By Lia Blanchard
In this final installment of our series on tea, we’ll explore the “other” teas; some of which aren’t actually teas at all!
White tea is produced from the buds and a few select leaves of the tea plant. The highest quality of white tea is “silver needle” white tea, made only from the silvery white buds of the plant. It is the fine whitish hairs on these immature, unopened leaves that give white tea its name; the beverage itself is a delicate pale yellow. In the most premium tea, the fine white hairs are visible in the brew.
Picking is done from well-established plants, only during a certain time of year, and only when weather conditions permit – no rain or frost on the ground permitted! Altitude and soil are also critical.
Unlike green or black tea, buds and leaves harvested for white tea are not rolled or crushed in any way – they are simply dried, allowing only slight fermentation of this least-processed tea.
Sometimes called Imperial Tea, yellow tea gets its name from its bright yellow coloring. The yellow color is acquired during an extra step in the processing of the tea, in which damp leaves are covered and allowed to ferment slightly. This also produces the sweet and mellow flavor that is its most prized characteristic.
What about herbals?
The bottom line: if it isn’t made from the Camellia sinensis plant, it isn’t a tea. Steeping any part – leaves, stems, flowers, bark, seeds, roots – of any other plant produces what is more correctly called a tisane or infusion.

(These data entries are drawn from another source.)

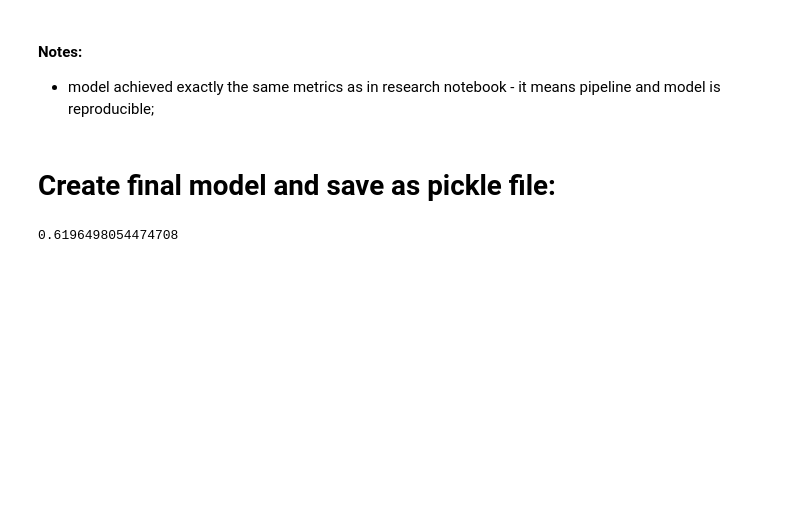
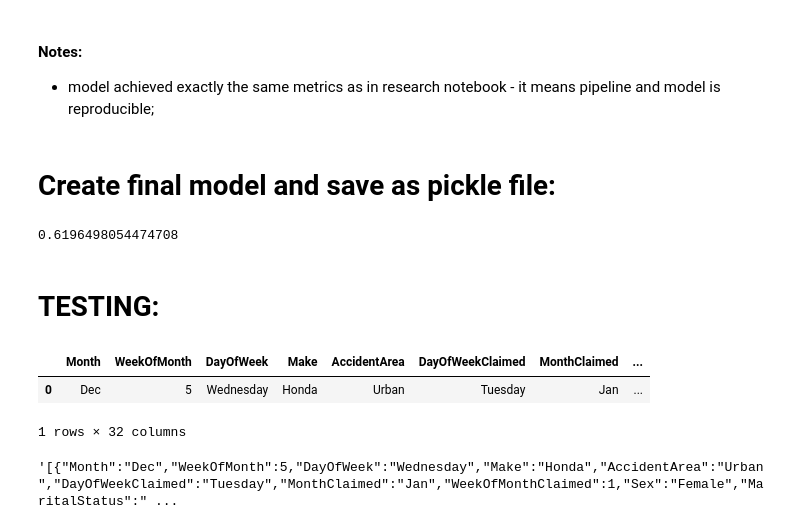
Before and after one commit to tm-ml/MotorClaimFraudDetection_Notebooks, a Jupyter notebook: MotorClaimFraudDetection_Config.ipynb, the cells around one changed output. Cells and saved outputs as stored; diff of their text form; code cells hidden in the pictures; blank space fills up the shorter version.

```diff
--- a/MotorClaimFraudDetection_Config.ipynb
+++ b/MotorClaimFraudDetection_Config.ipynb
@@ -472,3 +468,18 @@ accuracy_score(y_test, y_pred_)
 # # save as pickle file:
 # with open(f'{BASE_DIR}/trained_pipeline-0.0.1.pkl', 'wb') as file:
 #     pickle.dump(final_pipeline, file)
+# %% [markdown]
+# TESTING:
+# %%
+test_data = X_train.loc[[0]]
+test_data
+# %% [output]
+|  | Month | WeekOfMonth | DayOfWeek | Make | AccidentArea | DayOfWeekClaimed | MonthClaimed | ... |
+| 0 | Dec | 5 | Wednesday | Honda | Urban | Tuesday | Jan | ... |
+1 rows × 32 columns
+# %%
+#get sample as json format for testing:
+test_data_json = test_data.to_json(orient="records")
+test_data_json
+# %% [output]
+'[{"Month":"Dec","WeekOfMonth":5,"DayOfWeek":"Wednesday","Make":"Honda","AccidentArea":"Urban","DayOfWeekClaimed":"Tuesday","MonthClaimed":"Jan","WeekOfMonthClaimed":1,"Sex":"Female","MaritalStatus":" ...
```
Also changed, not shown: parts of 3 cells of this notebook, 3 other files.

That said, many herbals are quite pleasant tasting, and enthusiasts enjoy blending the flavors of different herbs and spices to create an array of flavors for every palate. Most herbal tisanes contain no caffeine.